WORK TASK: Quote the listing below in its entirety.
BEGIN
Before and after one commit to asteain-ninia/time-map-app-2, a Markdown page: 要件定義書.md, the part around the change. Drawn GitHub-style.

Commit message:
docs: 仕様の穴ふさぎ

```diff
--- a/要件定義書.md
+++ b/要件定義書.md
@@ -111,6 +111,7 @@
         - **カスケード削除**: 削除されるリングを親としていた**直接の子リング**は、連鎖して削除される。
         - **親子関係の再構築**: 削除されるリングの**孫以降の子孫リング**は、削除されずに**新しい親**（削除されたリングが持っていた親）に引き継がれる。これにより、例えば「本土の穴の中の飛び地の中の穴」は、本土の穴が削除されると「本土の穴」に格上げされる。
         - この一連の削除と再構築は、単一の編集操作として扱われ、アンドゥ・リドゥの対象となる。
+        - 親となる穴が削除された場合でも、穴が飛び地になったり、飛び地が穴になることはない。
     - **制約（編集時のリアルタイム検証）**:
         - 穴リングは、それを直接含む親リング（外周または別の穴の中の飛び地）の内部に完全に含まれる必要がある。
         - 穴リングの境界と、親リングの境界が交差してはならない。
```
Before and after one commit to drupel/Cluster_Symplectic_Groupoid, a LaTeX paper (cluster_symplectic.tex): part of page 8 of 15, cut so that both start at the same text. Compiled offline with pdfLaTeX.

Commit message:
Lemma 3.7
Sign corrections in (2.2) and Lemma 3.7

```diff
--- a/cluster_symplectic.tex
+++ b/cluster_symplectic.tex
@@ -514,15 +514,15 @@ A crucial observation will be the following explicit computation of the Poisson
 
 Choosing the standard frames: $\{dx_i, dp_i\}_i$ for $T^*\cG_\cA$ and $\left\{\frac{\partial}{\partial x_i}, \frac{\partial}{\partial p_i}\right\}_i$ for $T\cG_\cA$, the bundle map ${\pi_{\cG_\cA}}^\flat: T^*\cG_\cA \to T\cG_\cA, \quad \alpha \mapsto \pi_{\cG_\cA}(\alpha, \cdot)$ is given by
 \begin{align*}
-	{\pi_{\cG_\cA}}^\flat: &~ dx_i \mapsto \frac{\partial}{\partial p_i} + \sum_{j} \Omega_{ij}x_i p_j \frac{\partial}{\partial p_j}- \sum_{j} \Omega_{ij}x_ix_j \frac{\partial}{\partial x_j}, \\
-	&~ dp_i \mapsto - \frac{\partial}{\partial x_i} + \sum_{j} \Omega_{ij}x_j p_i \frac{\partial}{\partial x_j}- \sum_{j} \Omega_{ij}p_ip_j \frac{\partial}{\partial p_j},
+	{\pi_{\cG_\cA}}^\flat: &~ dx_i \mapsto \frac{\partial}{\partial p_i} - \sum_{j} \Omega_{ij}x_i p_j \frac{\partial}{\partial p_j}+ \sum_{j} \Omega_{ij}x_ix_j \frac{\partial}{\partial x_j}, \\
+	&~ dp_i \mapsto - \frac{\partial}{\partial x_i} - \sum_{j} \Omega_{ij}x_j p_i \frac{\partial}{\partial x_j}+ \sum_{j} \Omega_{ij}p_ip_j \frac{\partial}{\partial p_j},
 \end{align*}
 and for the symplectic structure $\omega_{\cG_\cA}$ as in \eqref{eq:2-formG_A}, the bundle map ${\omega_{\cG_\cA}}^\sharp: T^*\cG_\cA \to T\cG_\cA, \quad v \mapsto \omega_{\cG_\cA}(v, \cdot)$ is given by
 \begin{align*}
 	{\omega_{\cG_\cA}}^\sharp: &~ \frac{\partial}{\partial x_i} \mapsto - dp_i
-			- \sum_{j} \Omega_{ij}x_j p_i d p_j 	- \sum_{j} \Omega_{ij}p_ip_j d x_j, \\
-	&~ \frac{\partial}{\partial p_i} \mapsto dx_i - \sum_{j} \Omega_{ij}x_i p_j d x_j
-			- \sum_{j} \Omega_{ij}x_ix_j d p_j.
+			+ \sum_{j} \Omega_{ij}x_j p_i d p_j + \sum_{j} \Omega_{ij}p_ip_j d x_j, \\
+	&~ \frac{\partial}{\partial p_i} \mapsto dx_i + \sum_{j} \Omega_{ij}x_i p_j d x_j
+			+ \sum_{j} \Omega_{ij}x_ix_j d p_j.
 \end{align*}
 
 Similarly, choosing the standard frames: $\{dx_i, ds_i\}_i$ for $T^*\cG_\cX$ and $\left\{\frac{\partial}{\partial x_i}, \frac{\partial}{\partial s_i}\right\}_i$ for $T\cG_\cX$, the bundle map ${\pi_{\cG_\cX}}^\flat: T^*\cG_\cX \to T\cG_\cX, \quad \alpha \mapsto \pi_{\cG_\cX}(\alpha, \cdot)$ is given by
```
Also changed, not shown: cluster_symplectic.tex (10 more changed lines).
END
REPLY:
Before and after one commit to asteain-ninia/time-map-app-2, a Markdown page: 要件定義書.md, the part around the change. Drawn GitHub-style.

Commit message:
docs: 仕様の穴ふさぎ

```diff
--- a/要件定義書.md
+++ b/要件定義書.md
@@ -111,6 +111,7 @@
         - **カスケード削除**: 削除されるリングを親としていた**直接の子リング**は、連鎖して削除される。
         - **親子関係の再構築**: 削除されるリングの**孫以降の子孫リング**は、削除されずに**新しい親**（削除されたリングが持っていた親）に引き継がれる。これにより、例えば「本土の穴の中の飛び地の中の穴」は、本土の穴が削除されると「本土の穴」に格上げされる。
         - この一連の削除と再構築は、単一の編集操作として扱われ、アンドゥ・リドゥの対象となる。
+        - 親となる穴が削除された場合でも、穴が飛び地になったり、飛び地が穴になることはない。
     - **制約（編集時のリアルタイム検証）**:
         - 穴リングは、それを直接含む親リング（外周または別の穴の中の飛び地）の内部に完全に含まれる必要がある。
         - 穴リングの境界と、親リングの境界が交差してはならない。
```
Before and after one commit to drupel/Cluster_Symplectic_Groupoid, a LaTeX paper (cluster_symplectic.tex): part of page 8 of 15, cut so that both start at the same text. Compiled offline with pdfLaTeX.

Commit message:
Lemma 3.7
Sign corrections in (2.2) and Lemma 3.7

```diff
--- a/cluster_symplectic.tex
+++ b/cluster_symplectic.tex
@@ -514,15 +514,15 @@ A crucial observation will be the following explicit computation of the Poisson
 
 Choosing the standard frames: $\{dx_i, dp_i\}_i$ for $T^*\cG_\cA$ and $\left\{\frac{\partial}{\partial x_i}, \frac{\partial}{\partial p_i}\right\}_i$ for $T\cG_\cA$, the bundle map ${\pi_{\cG_\cA}}^\flat: T^*\cG_\cA \to T\cG_\cA, \quad \alpha \mapsto \pi_{\cG_\cA}(\alpha, \cdot)$ is given by
 \begin{align*}
-	{\pi_{\cG_\cA}}^\flat: &~ dx_i \mapsto \frac{\partial}{\partial p_i} + \sum_{j} \Omega_{ij}x_i p_j \frac{\partial}{\partial p_j}- \sum_{j} \Omega_{ij}x_ix_j \frac{\partial}{\partial x_j}, \\
-	&~ dp_i \mapsto - \frac{\partial}{\partial x_i} + \sum_{j} \Omega_{ij}x_j p_i \frac{\partial}{\partial x_j}- \sum_{j} \Omega_{ij}p_ip_j \frac{\partial}{\partial p_j},
+	{\pi_{\cG_\cA}}^\flat: &~ dx_i \mapsto \frac{\partial}{\partial p_i} - \sum_{j} \Omega_{ij}x_i p_j \frac{\partial}{\partial p_j}+ \sum_{j} \Omega_{ij}x_ix_j \frac{\partial}{\partial x_j}, \\
+	&~ dp_i \mapsto - \frac{\partial}{\partial x_i} - \sum_{j} \Omega_{ij}x_j p_i \frac{\partial}{\partial x_j}+ \sum_{j} \Omega_{ij}p_ip_j \frac{\partial}{\partial p_j},
 \end{align*}
 and for the symplectic structure $\omega_{\cG_\cA}$ as in \eqref{eq:2-formG_A}, the bundle map ${\omega_{\cG_\cA}}^\sharp: T^*\cG_\cA \to T\cG_\cA, \quad v \mapsto \omega_{\cG_\cA}(v, \cdot)$ is given by
 \begin{align*}
 	{\omega_{\cG_\cA}}^\sharp: &~ \frac{\partial}{\partial x_i} \mapsto - dp_i
-			- \sum_{j} \Omega_{ij}x_j p_i d p_j 	- \sum_{j} \Omega_{ij}p_ip_j d x_j, \\
-	&~ \frac{\partial}{\partial p_i} \mapsto dx_i - \sum_{j} \Omega_{ij}x_i p_j d x_j
-			- \sum_{j} \Omega_{ij}x_ix_j d p_j.
+			+ \sum_{j} \Omega_{ij}x_j p_i d p_j + \sum_{j} \Omega_{ij}p_ip_j d x_j, \\
+	&~ \frac{\partial}{\partial p_i} \mapsto dx_i + \sum_{j} \Omega_{ij}x_i p_j d x_j
+			+ \sum_{j} \Omega_{ij}x_ix_j d p_j.
 \end{align*}
 
 Similarly, choosing the standard frames: $\{dx_i, ds_i\}_i$ for $T^*\cG_\cX$ and $\left\{\frac{\partial}{\partial x_i}, \frac{\partial}{\partial s_i}\right\}_i$ for $T\cG_\cX$, the bundle map ${\pi_{\cG_\cX}}^\flat: T^*\cG_\cX \to T\cG_\cX, \quad \alpha \mapsto \pi_{\cG_\cX}(\alpha, \cdot)$ is given by
```
Also changed, not shown: cluster_symplectic.tex (10 more changed lines).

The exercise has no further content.